I have made no secret in past articles that I am a big fan of companies that have shown they can pay growing dividends through time and even weather recessions without cutting their dividends. I recently had to make a decision on which stock I wanted to add to my retirement portfolio, Exxon (XOM) or Chevron (CVX).
Both of these companies have a great history of increasing their dividends in nearly every year since they began paying dividends. Incredibly, during the recession of 2007-2009 Exxon increased their dividend by 20% while Chevron managed to increase their dividend by 30%. In the end I decided that both companies deserved a place in my portfolio. I want to go through part of the analysis I used when I came to my decision.
When looking to build a long-term portfolio of stocks that pay high dividends, investors usually come up with a mix of stocks that either have high dividend yields or high dividend growth rates. It is difficult to find good companies that have both. This means that there is often a choice to be made. All else equal, should one invest in the company that has that enticing high dividend yield, but a low dividend growth rate, or does one exude patience and invest in the company with a relatively low yield, but a high dividend growth rate? Let's take a look at some of the characteristics of Exxon and Chevron.
1 Yr Div
5 Yr Div
1 Yr Div
5 Yr Div
You can see that Chevron has a slightly higher dividend yield than Exxon, but Exxon has a higher one year dividend growth rate. This presents a good case study in which company will give the investor a greater return due to dividends over time. More specifically, I want to measure the Yield on Cost (YOC) and how it changes over time as well as the compounded annual return due to dividends. The YOC simply measures the annual dividend divided by the original investment in the company's stock.
For this example I will assume that Exxon's dividend grows at an annual rate of 12% and Chevron's dividend grows at 10%. I ran the following results in our free calculator called Dividend Yield And Growth.
It takes 8 years for the YOC for Exxon to break even with the YOC for Chevron. Of course, due to compounding we see the YOC for Exxon explode upward eventually. But this assumes that the company can continue its relatively high rate of dividend growth going forward.
Interestingly, although the yield on cost breaks even after 8 years, the compounded returns take 16 years to break even. It is also important to note that I do not consider any price appreciation in these calculations and compounded returns are due solely to dividends.
Another interesting way to look at this is, what does Exxon's dividend growth rate have to be in order for the returns to break even after 10 years? I kept Chevron's dividend growth rate set at 10%. It turns out that Exxon's dividend must grow at a 12.5% annual rate in order for the returns to break even after 10 years. In order for the compounded returns to break even after 5 years, Exxon's dividend growth rate must be 18%.
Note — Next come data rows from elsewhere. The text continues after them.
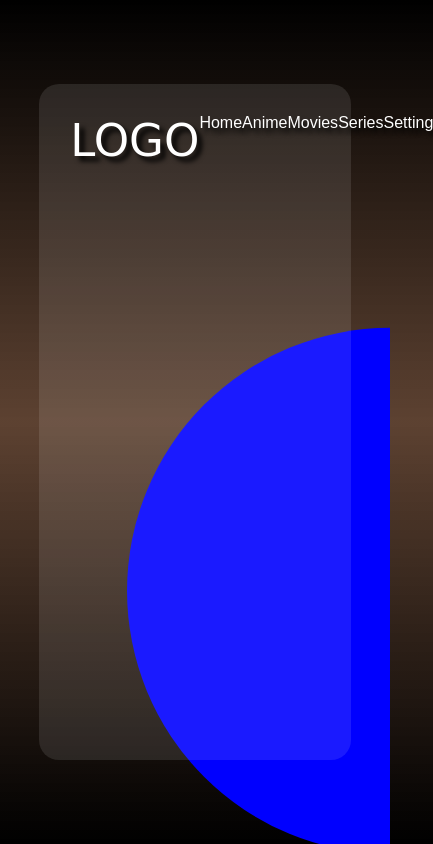
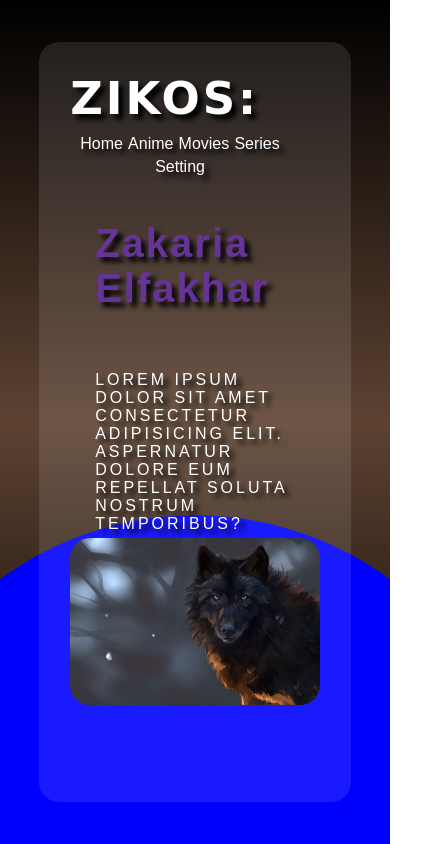
Before and after one commit to ZakaDev22/ResponsiveHomePage, a plain HTML site: page index.html in a window 390 px wide. Shown: the whole page, 433 px wide, since content can reach past the window. Drawn offline with Linux system fonts and the light colour scheme.

Commit message:
Final Result

```diff
--- a/index.css
+++ b/index.css
@@ -1,6 +1,4 @@
-
-
-*{
+* {
     padding: 0;
     margin: 0;
 
@@ -9,7 +7,7 @@
 }
 
 body {
-    background-image: linear-gradient(to top , black,#3a1905d2,black);
+    background-image: linear-gradient(to top, black, #3a1905d2, black);
     height: 100vh;
     width: 100%;
 
@@ -31,12 +29,13 @@ body::after {
 
 .container {
 
-    background: rgba(255,255,255, 0.1);
+    background: rgba(255, 255, 255, 0.1);
     /* opacity: 0.1; */
-    height: 80%;
+    height: 90%;
     width: 80%;
 
     border-radius: 20px;
+    overflow: hidden;
 }
 
 .container nav {
@@ -55,6 +54,9 @@ body::after {
     display: flex;
     justify-content: space-evenly;
     list-style: none;
+    margin: 10px;
+    gap: 5px;
+    flex-wrap: wrap;
 }
 
 /* Menue Items */
@@ -71,8 +73,11 @@ body::after {
     font-family: cursive;
     transition: all 1s ease-in-out;
     text-shadow: 5px 5px 5px black;
+    font-weight: 700;
+    letter-spacing: 3px;
 
 }
+
 .logo:hover {
 
     transform: matrix(1.1, -1, 0.5, 1.2, -10, -10);
@@ -90,3 +95,98 @@ body::after {
     background-color: #ffffff1a;
     border-radius: 5px;
 }
+
+main {
+    width: 80%;
+    height: 100%;
+    margin: auto;
+    display: flex;
+    justify-content: space-between;
+    align-items: center;
+    overflow: hidden;
+}
+
+
+main .section1,
+main .section2 {
+
+    width: 40%;
+}
+
+main .section1 h2,
+main .section1 p {
+    pad: 10px;
+    margin: 5px 0px;
+
+    text-shadow: 5px 5px 5px black;
+}
+
+.section1 h2 {
+    font-size: 40px;
+    font-weight: 700;
+    letter-spacing: 2px;
+    color: rebeccapurple;
+
+}
+
+.section1 p {
+
+    letter-spacing: 3px;
+    text-transform: uppercase;
+}
+
+.section2 .image img {
+
+    width: 350px;
+    background-repeat: no-repeat;
+    background-size: contain;
+
+    border-radius: 20px;
+}
+
+@media (min-width:950px) and (max-width:1050px) {
+
+    .section2 .image img {
+
+        width: 250px;
+    }
+
+}
+
+@media (max-width:950px) {
+
+    .content,
+    nav {
+
+        flex-direction: column;
+        justify-content: flex-start;
+    }
+
+    .content .section1,
+    .content .section2 {
+        width: 80%;
+        display: flex;
+        flex-direction: column;
+        align-items: center;
+        gap: 50px;
+    }
+
+    .content .section2 .image {
+
+        display: flex;
+        justify-content: center;
+        align-items: center;
+    }
+
+    .content .section2 .image img {
+
+        width: 250px;
+
+    }
+
+    body::after {
+
+        clip-path: circle(50% at bottom);
+    }
+
+}
--- a/index.html
+++ b/index.html
@@ -1,16 +1,18 @@
 <!DOCTYPE html>
 <html lang="en">
+
 <head>
     <meta charset="UTF-8">
     <meta name="viewport" content="width=device-width, initial-scale=1.0">
     <title>Responsive Home Page</title>
     <link rel="stylesheet" href="index.css">
 </head>
+
 <body>
 
     <div class="container">
         <nav>
-            <a href="#" class="logo">Logo</a>
+            <a href="#" class="logo">Zikos:</a>
             <ul>
                 <li><a href="#" id="MenueItems">Home</a></li>
                 <li><a href="#" id="MenueItems">Anime</a></li>
@@ -19,7 +21,22 @@
                 <li><a href="#" id="MenueItems">Setting</a></li>
             </ul>
         </nav>
+
+        <main class="content">
+            <section class="section1">
+                <h2>Zakaria Elfakhar</h2>
+                <p>Lorem ipsum dolor sit amet consectetur adipisicing elit. Aspernatur dolore eum repellat soluta
+                    nostrum temporibus?</p>
+            </section>
+
+            <section class="section2">
+                <div class="image">
+                    <img src="wolf.jpg">
+                </div>
+            </section>
+        </main>
     </div>
 
 </body>
+
 </html>
```
Also changed, not shown: wolf.jpg (added). Lines whose indentation alone changed are shown as unchanged.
Both of these stocks are wonderful additions to retirement portfolios. With a very solid history of increased dividends through time, low payout ratios, and evidence of weathering recessions, these two stocks can provide the stability of dividend income that many are looking for in retirement.
Lastly, I have found by plugging in various dividend yields into our Retirement Planner that finding dividend payers who can return just 2% more than bonds or other dividend payers can increase the time that funds last in retirement by more than a decade. The key is finding companies who will either pay a strong dividend or have serious dividend growth and have shown a culture of not cutting dividends when times get tough.